Since I started accepting guest posts, I’ve had to reject about 85% of the submissions.
So I thought I’d create this post to explain why and to help those who may be considering writing a guest post for this blog.
1) Your Post is Too General
Does the Web really need another generic article about SEO? The #1 reason I reject most guest posts is because the article is too wikipedia-like and can be found on numerous blogs or anywhere on the Web.
2) Too Much Theory. Not Enough Fact.
Let’s stick with the SEO topic since I seem to get so many articles on this. I am not going to publish a post about “5 plug-ins that will improve your search engine rankings” if you have no proof those plug-ins are really making an impact.

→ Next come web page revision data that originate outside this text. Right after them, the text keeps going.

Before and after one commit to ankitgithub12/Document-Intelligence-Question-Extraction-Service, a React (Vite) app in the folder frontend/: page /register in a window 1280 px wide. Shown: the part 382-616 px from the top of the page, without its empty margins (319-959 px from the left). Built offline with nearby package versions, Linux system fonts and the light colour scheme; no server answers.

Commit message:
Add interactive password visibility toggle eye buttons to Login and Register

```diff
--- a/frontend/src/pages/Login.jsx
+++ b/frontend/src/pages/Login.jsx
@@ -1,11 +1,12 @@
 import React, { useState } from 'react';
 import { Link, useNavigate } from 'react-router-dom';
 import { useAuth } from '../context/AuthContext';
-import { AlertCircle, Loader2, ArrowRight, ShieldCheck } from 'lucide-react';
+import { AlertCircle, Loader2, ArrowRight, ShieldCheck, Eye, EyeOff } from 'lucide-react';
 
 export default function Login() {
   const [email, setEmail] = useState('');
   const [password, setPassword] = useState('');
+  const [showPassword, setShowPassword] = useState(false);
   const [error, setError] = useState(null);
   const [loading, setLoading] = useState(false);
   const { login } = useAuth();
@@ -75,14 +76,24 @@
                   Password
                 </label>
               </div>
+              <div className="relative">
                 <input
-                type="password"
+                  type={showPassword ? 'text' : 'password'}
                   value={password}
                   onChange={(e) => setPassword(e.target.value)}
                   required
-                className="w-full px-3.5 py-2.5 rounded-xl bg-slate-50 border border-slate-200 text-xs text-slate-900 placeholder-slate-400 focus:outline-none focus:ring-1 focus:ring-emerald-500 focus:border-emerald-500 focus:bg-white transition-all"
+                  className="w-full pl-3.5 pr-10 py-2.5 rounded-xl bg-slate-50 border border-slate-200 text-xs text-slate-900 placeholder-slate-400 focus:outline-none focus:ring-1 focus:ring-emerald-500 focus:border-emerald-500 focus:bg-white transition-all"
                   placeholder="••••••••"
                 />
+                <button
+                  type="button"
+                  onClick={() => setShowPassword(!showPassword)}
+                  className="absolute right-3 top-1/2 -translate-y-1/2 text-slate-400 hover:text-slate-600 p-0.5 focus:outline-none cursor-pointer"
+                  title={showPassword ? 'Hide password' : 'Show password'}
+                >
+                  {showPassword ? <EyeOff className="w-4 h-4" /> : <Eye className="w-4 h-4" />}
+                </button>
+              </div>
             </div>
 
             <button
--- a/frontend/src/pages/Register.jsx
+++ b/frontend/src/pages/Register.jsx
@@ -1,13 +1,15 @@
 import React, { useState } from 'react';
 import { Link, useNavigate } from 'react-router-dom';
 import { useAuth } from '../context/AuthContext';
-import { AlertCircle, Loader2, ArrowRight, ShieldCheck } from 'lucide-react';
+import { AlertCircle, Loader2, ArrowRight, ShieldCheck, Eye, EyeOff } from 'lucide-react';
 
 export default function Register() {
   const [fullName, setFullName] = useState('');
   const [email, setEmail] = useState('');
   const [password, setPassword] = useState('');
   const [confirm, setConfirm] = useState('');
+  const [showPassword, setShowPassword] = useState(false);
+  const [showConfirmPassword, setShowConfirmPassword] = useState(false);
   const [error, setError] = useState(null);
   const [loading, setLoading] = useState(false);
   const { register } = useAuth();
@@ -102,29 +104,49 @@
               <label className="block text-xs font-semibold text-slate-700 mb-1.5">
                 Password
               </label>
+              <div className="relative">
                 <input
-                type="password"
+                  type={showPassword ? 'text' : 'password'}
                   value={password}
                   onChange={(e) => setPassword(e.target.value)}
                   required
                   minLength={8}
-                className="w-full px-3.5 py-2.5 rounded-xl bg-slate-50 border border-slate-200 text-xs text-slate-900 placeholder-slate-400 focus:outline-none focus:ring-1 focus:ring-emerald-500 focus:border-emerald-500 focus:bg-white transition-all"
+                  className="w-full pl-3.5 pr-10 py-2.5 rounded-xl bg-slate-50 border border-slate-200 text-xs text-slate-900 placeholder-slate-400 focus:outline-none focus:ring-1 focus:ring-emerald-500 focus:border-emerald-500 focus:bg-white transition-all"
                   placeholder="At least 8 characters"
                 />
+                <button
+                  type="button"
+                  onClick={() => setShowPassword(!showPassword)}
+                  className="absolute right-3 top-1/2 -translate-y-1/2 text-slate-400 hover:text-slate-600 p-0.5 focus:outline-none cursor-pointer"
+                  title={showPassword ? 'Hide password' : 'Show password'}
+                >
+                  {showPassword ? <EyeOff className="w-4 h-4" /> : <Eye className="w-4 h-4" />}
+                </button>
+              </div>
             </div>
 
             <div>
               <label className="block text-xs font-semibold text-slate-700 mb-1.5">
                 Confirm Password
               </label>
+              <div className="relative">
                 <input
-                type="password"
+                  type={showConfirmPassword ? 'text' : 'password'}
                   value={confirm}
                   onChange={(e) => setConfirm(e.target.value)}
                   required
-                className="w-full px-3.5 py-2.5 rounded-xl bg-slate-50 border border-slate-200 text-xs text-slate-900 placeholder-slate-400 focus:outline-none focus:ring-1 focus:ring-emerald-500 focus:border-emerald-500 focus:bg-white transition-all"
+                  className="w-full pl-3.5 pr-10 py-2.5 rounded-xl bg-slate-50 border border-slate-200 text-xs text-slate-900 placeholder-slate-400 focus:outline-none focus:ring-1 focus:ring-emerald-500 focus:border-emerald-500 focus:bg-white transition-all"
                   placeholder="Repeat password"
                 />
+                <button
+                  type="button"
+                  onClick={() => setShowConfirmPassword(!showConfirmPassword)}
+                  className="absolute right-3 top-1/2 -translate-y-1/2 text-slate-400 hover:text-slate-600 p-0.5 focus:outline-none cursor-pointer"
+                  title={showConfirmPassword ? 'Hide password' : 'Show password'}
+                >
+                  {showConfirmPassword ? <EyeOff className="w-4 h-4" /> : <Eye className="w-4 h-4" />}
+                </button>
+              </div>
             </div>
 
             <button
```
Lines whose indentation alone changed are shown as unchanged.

You all know my feelings about SEO and all the misleading info that’s circulating on the Web, so I’m not going to feed into it by publishing these overdone, theoretical posts.

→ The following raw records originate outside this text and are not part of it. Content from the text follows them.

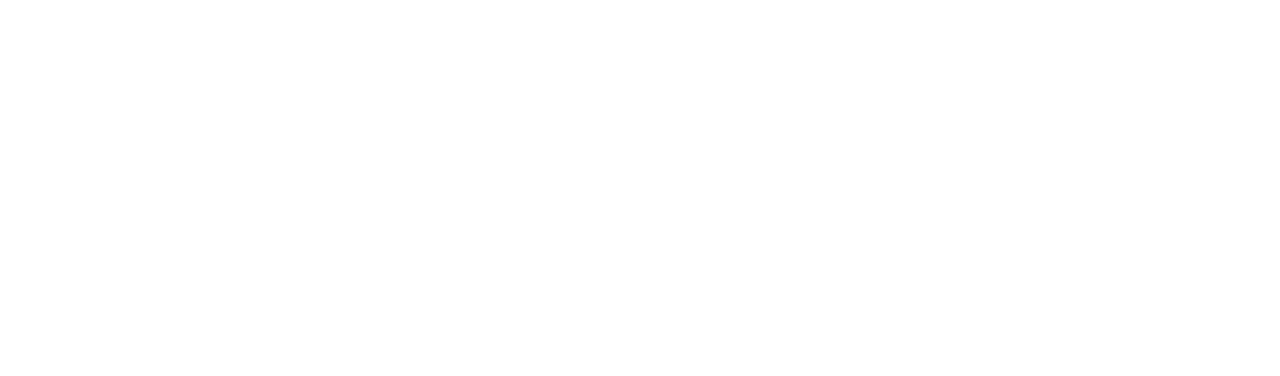
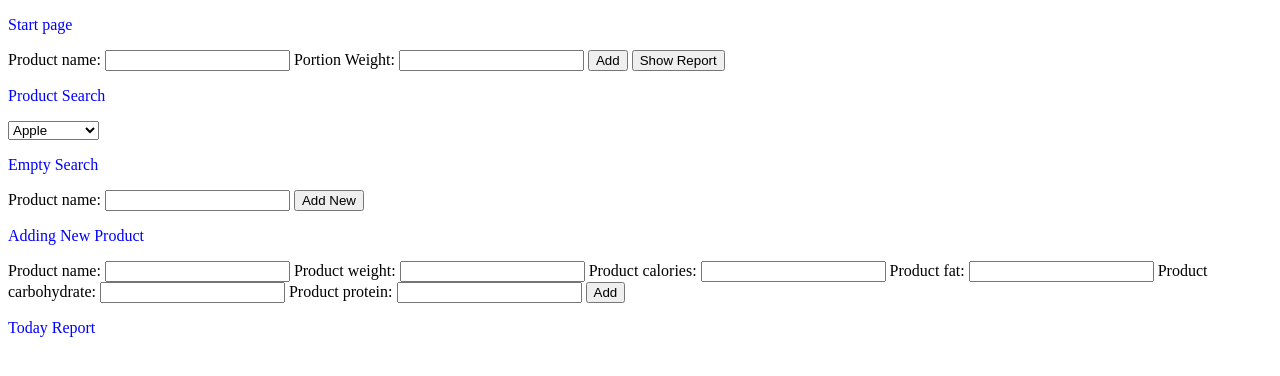
Before and after one commit to anlosty/Nutrition_1, a plain HTML site: page index.html in a window 1280 px wide. Drawn offline with Linux system fonts and the light colour scheme.

Commit message:
Create web forms

```diff
--- a/index.html
+++ b/index.html
@@ -3,9 +3,55 @@
 <title>Nutrition Counter</title>
 
 <link rel="stylesheet" type="text/css" href="style.css" />
+<script type="text/javascript" src="app.js"></script>
 
 </head>
 <body>
 
+	<div id="startView">
+		<p>Start page</p>
+		Product name: <input type="text" id="productNameInput" value="">
+		Portion Weight: <input type="text" id="portionWeightInput" value="">
+		<button>Add</button>
+		<button>Show Report</report>
+	</div>
+
+	<div id="findProductView">
+		<p>Product Search</p>
+		<select name="Product" size="1">
+			<option selected value="s1">Apple</option>
+			<option value="s2">Eggs</option>
+			<option value="s2">Tomatoes</option>
+			<option value="s2">Chiken</option>
+			<option value="s2">Milk 1%</option>
+			<option value="s2">Raw Honey</option>
+		</select>
+	</div>
+
+	<div id="searchResultEmpty">
+		<p>Empty Search</p>
+		Product name: <input type="text" id="productNameInput" value="">
+		<button>Add New</button>
+	</div>
+
+	<div id="addProductView">
+		<p>Adding New Product</p>
+		Product name: <input type="text" id="productNameInput" value="">
+		Product weight: <input type="text" id="productWeightInput" value="">
+		Product calories: <input type="text" id="productCaloriesInput" value="">
+		Product fat: <input type="text" id="productFatInput" value="">
+		Product carbohydrate: <input type="text" id="productCarbohydrateInput" value="">
+		Product protein: <input type="text" id="productProteinInput" value="">
+		<button>Add</button>
+	</div>
+
+	<div id="reportView">
+		<p>Today Report</p>
+		<div class="report">
+			<p>
+		</div>
+
+	</div>
+
 </body>
 </html>
```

As I mentioned on my guidelines page, I love guest posts where the author uses their own proof and examples (through screenshots, stories, etc.) to illustrate points made in the article. Not only does it make the post credible, but it’s just more interesting to read.
Yes, we all know contests can help generate traffic and exposure, but it’s more intriguing when the author explains how contests have worked for them. Carletta did a great job of that with her guest post.

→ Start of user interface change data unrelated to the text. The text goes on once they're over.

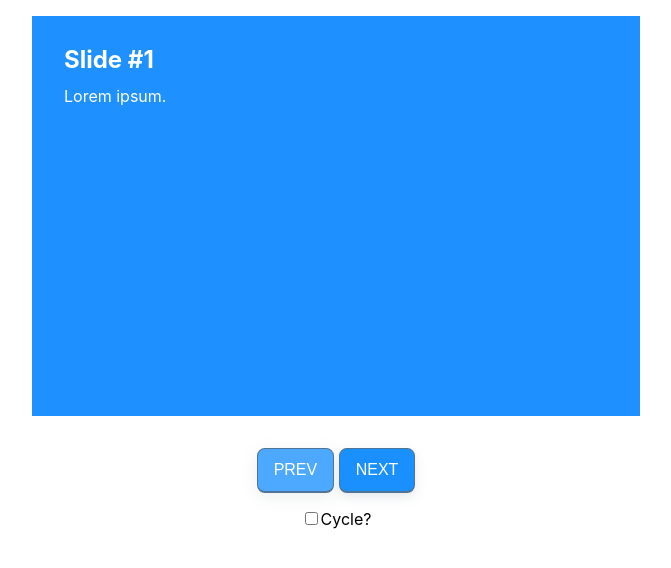
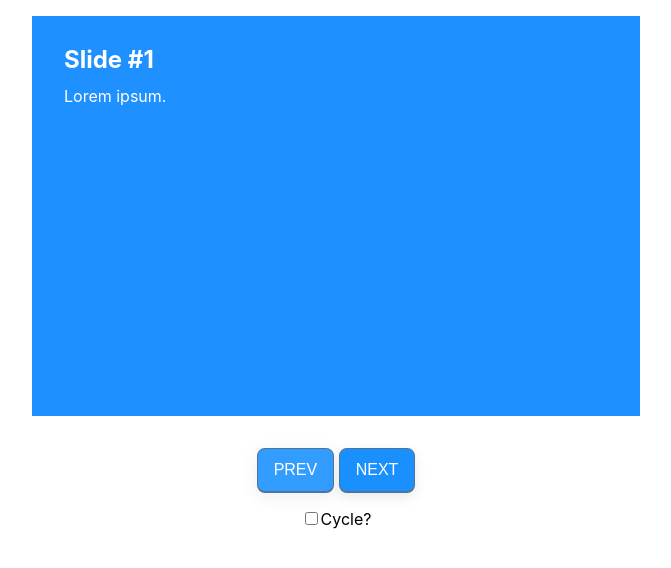
Before and after one commit to abdusco/slidr.js, a plain HTML site: page demo/index.html in a window 1280 px wide. In both pictures the pointer is over the button "PREV". Shown: the whole page, without its empty margins (304-975 px from the left). Drawn offline with Linux system fonts and the light colour scheme.

Commit message:
updated docs

```diff
--- a/demo/demo.css
+++ b/demo/demo.css
@@ -109,13 +109,14 @@ h1 {
 }
 
 .button:hover {
-    background-color: hsl(209, 100%, 65%);
+    background-color: hsl(209, 100%, 60%);
     box-shadow: 0 0.25rem 1rem hsla(209, 10%, 55%, 0.15);
 }
 
 .button:active {
     background-color: hsl(209, 100%, 45%);
     box-shadow: 0 0.125rem 0.25rem hsla(209, 10%, 55%, 0.3);
+    transform: translateY(1px);
 }
 
 .toggle {
```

3) You Ignore My Guidelines
It’s amazing how many people blatantly ignore the guidelines I wrote on the submission page. And the worst is when I get a post that is completely off-topic. Recently I received a guest post on kitchen cabinets.
Sometimes I wonder if people just haphazardly surf the Web looking for any and every place to submit their content. They don’t care how relevant the site is. They are all about quantity and submit their content anywhere hoping someone will bite.
What an amazing waste of time! It’s much better to take the time to submit fewer articles to relevant places than submitting to every site you can find.
4) Your Post is Too Self Promotional
I don’t mind a guest poster plugging their site once or twice within an article if it fits the message and they are providing quality information.
Ann Smarty’s post on guest blogging had a few links to her site, but it was such a well-written article, I didn’t mind so much. Plus, the site was relevant to the piece.
This is actually a very clever way of promoting your website through guest posting. The trick is to provide enough useful information so the blog owner doesn’t mind the plug.
It’s about finding balance. Unfortunately many of the guest post submissions are too heavy on the self promotional side and very light on providing quality information. A guest post shouldn’t come across as a review or advertisement for your site, product or service.
5) Your Writing is Poor
Typos and poor grammar get no love on this blog. One major benefit of having guest posts is that I can take a break from writing, but if I have to spend an hour fixing your piece then what’s the point? Your guest post shouldn’t make more work for the blog owner.
How to Get Noticed
One way to improve your chances of getting your post accepted on any blog is to read though some of the blog’s existing posts. Really study the author’s writing style and take note of the post subject matter.
For example, I like revealing articles driven by personal experience. All you have to do is look at my recent posts and see how I often use my own experiences to illustrate points and educate. I rarely write encyclopedia-like posts, so a generic article explaining what affiliate marketing or SEO is probably won’t fly here.
It’s also a good idea to e-mail the blog owner before submitting the post to make sure your idea is on the right track. Of course, there’s still no guarantee your post will be accepted, but it will increase your chances.
Do you accept guest posts on your blog? What has your experience been like?